I didn’t have time to make the pies right away, so I popped the apples into one of the crisper bins in the refrigerator. That was some time in October. Two weeks ago, I finally had a few free moments to make the pie crusts, then peel, core, and slice the apples, and add spices.
In an effort to avoid sugar, I searched for a recipe with honey as the sweetener. The resulting pie was fabulous. But it occurs to me that apart from the crust and the basic sugar-and-spice mix, the quality of an apple pie has less to do with the recipe and more to do with the apples that go into it. The best apples for eating may not be the best for baking.
For instance, one of my favorite eating apples is the Macintosh. Unfortunately, this variety is perhaps the most ephemeral of apples: they bruise easily, and very quickly after picking get grainy and mealy and lose their bright, sweet flavor. Their lively taste and soft texture makes them excellent for applesauce but poor candidates for pie. Staymans, on the other hand, are fairly firm, with a thick skin. They hold up to baking, getting tender without becoming mushy and without filling the pie shell with liquid.
The website of the Arbor Day Foundation tells us that the Stayman apple (also known as Stayman winesap) is a cultivar developed in 1866 by Dr. Joseph Stayman of Leavenworth County, Kansas, (www.arborday.org). Also that the Stayman was “popular to pioneers for its ability to keep long during the winter and its wine-like taste ...,” according to a blog post by Sheereen Othman at http://arbordayblog.org.

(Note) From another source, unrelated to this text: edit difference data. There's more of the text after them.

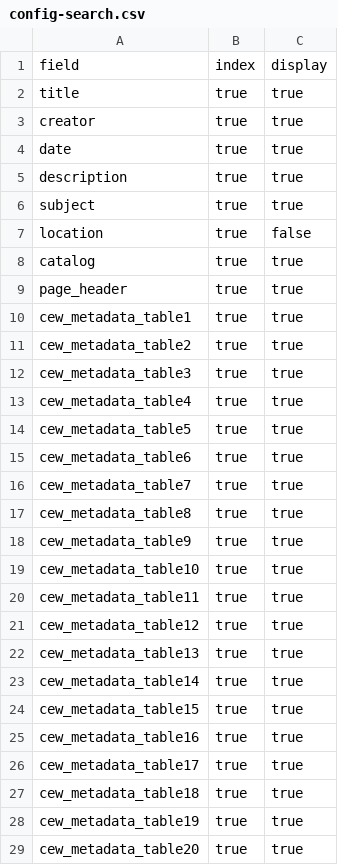
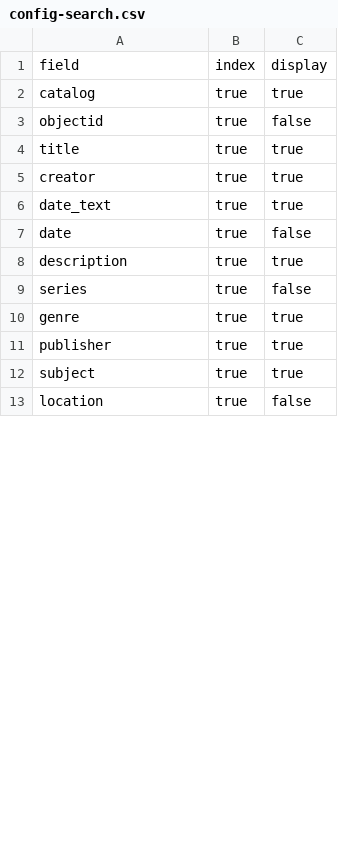
Before and after one commit to cedwardwhite/ihl_sa_draft_1, a CSV file: _data/config-search.csv, drawn as a sheet; only a part is shown; the diff covers the shown part only.

Commit message:
config changes

```diff
--- a/_data/config-search.csv
+++ b/_data/config-search.csv
@@ -1,29 +1,13 @@
 field,index,display
+catalog,true,true
+objectid,true,false
 title,true,true
 creator,true,true
-date,true,true
+date_text,true,true
+date,true,false
 description,true,true
+series,true,false
+genre,true,true
+publisher,true,true
 subject,true,true
 location,true,false
-catalog,true,true
-page_header,true,true
-cew_metadata_table1,true,true
-cew_metadata_table2,true,true
-cew_metadata_table3,true,true
-cew_metadata_table4,true,true
-cew_metadata_table5,true,true
-cew_metadata_table6,true,true
-cew_metadata_table7,true,true
-cew_metadata_table8,true,true
-cew_metadata_table9,true,true
-cew_metadata_table10,true,true
-cew_metadata_table11,true,true
-cew_metadata_table12,true,true
-cew_metadata_table13,true,true
-cew_metadata_table14,true,true
-cew_metadata_table15,true,true
-cew_metadata_table16,true,true
-cew_metadata_table17,true,true
-cew_metadata_table18,true,true
-cew_metadata_table19,true,true
-cew_metadata_table20,true,true
```
Also changed, not shown: 1 added row and 4 removed rows elsewhere in this file, 1 other file.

The honeycrisp.com site describes Staymans as, “Firm and crisp . . . known for their . . . robust sweet-tart taste.” The site adds that, “Many love to make pies and bake with Stayman but a fresh Stayman apple is excellent for eating out of hand.” My experience exactly!

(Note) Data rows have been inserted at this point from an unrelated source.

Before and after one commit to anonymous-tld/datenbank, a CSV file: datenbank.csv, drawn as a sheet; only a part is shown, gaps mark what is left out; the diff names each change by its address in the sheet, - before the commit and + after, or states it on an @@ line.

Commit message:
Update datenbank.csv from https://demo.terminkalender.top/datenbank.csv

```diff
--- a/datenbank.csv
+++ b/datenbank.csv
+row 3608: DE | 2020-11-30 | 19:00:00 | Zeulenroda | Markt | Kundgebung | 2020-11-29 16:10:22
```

With precise refrigeration readily available, apples today can be stored and sold year-long; however, apples are still best closest to picking in September and October. Local farmers’ markets are a great place to try some different varieties and see which ones are your favorites.

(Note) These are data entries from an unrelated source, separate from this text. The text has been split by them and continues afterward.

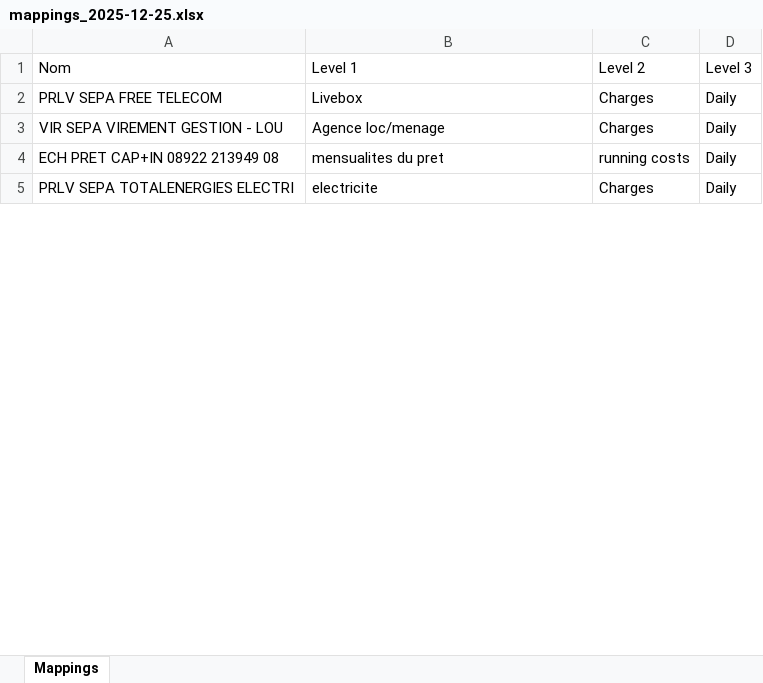
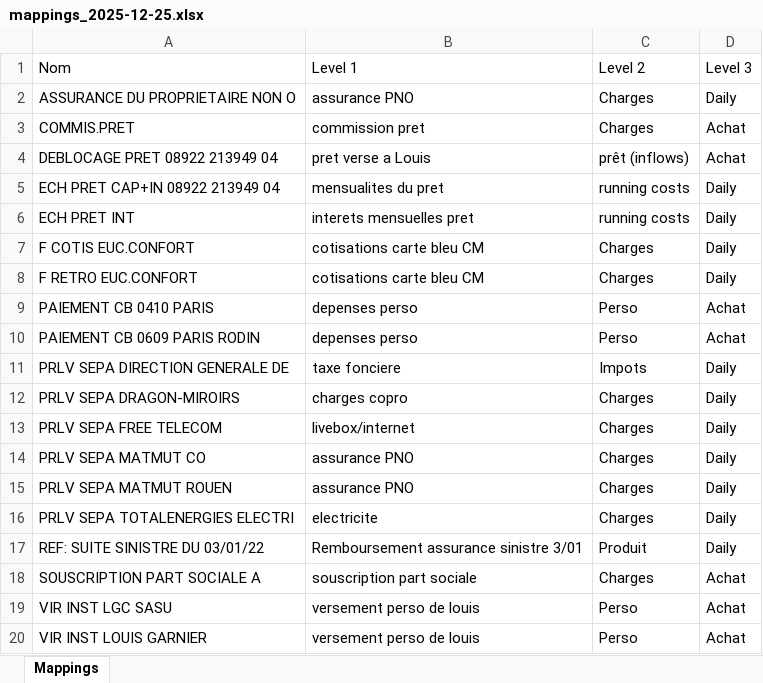
Before and after one commit to louisgarnier/LMNP, an Excel workbook: backend/data/input/trades/mappings_2025-12-25.xlsx, sheet Mappings, drawn as a sheet; only a part is shown; values as stored, in another font and other column widths than the file's, no borders; removed rows and columns are numbered as before the commit, all else as after; the diff covers the shown part only; the diff names each change by its address in the sheet, - before the commit and + after, or states it on an @@ line.

```diff
--- a/backend/data/input/trades/mappings_2025-12-25.xlsx (sheet Mappings)
+++ b/backend/data/input/trades/mappings_2025-12-25.xlsx (sheet Mappings)
+row 2: ASSURANCE DU PROPRIETAIRE NON O | assurance PNO | Charges | Daily
+row 3: COMMIS.PRET | commission pret | Charges | Achat
+row 4: DEBLOCAGE PRET 08922 213949 04 | pret verse a Louis | prêt (inflows) | Achat
+row 5: ECH PRET CAP+IN 08922 213949 04 | mensualites du pret | running costs | Daily
+row 6: ECH PRET INT | interets mensuelles pret | running costs | Daily
+row 7: F COTIS EUC.CONFORT | cotisations carte bleu CM | Charges | Daily
+row 8: F RETRO EUC.CONFORT | cotisations carte bleu CM | Charges | Daily
+row 9: PAIEMENT CB 0410 PARIS | depenses perso | Perso | Achat
+row 10: PAIEMENT CB 0609 PARIS RODIN | depenses perso | Perso | Achat
+row 11: PRLV SEPA DIRECTION GENERALE DE | taxe fonciere | Impots | Daily
+row 12: PRLV SEPA DRAGON-MIROIRS | charges copro | Charges | Daily
-B13 (Level 1): Livebox
+B13 (Level 1): livebox/internet
+row 14: PRLV SEPA MATMUT CO | assurance PNO | Charges | Daily
-A15 (Nom): VIR SEPA VIREMENT GESTION - LOU
+A15 (Nom): PRLV SEPA MATMUT ROUEN
-B15 (Level 1): Agence loc/menage
+B15 (Level 1): assurance PNO
-row 4: ECH PRET CAP+IN 08922 213949 08 | mensualites du pret | running costs | Daily
+row 17: REF: SUITE SINISTRE DU 03/01/22 | Remboursement assurance sinistre 3/01 | Produit | Daily
+row 18: SOUSCRIPTION PART SOCIALE A | souscription part sociale | Charges | Achat
+row 19: VIR INST LGC SASU | versement perso de louis | Perso | Achat
+row 20: VIR INST LOUIS GARNIER | versement perso de louis | Perso | Achat
```
Also changed, not shown: 98 added rows, 14 removed rows and 26 edited cells elsewhere in this sheet, 18 other files.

I found my Staymans at Kimberton Whole Foods. From experience, I knew that they wouldn’t be there long, which is why I snagged some before I had any sense of when I’d have time to make pie. Sure enough, the next week the Staymans had been replaced by another variety. I felt sad, thinking that I’d have to wait another entire year before savoring that delicious flavor again.
My sadness didn’t last long, though. A friend listened to my story, and the following week handed me a bag containing six big, beautiful, Stayman apples. He said he’d found them at the West Chester Growers Market, from Fahnestock Farm.
If you’d like to try honey-sweetened apple pie, here are the ingredients that I used:
7 Stayman apples, peeled, cored, and sliced fairly thin
1/3 cup honey, heated until pourable
2 teaspoons cinnamonpinch each of cloves, nutmeg, and salt
1/3 cup flourThe seven apples were more than enough for a nine-inch pie crust. I baked the extra filling separately, without crust, in a glass baking dish.
Enjoy!Pam Baxter is an avid organic vegetable gardener who lives in Kimberton. Direct e-mail to firstname.lastname@example.org, or send mail to P.O. Box 80, Kimberton, PA 19442. Share your gardening stories on Facebook at “Chester County Roots.” And check out Pam’s new book for children and families: Big Life Lessons from Nature’s Little Secrets. Available at amazon.com.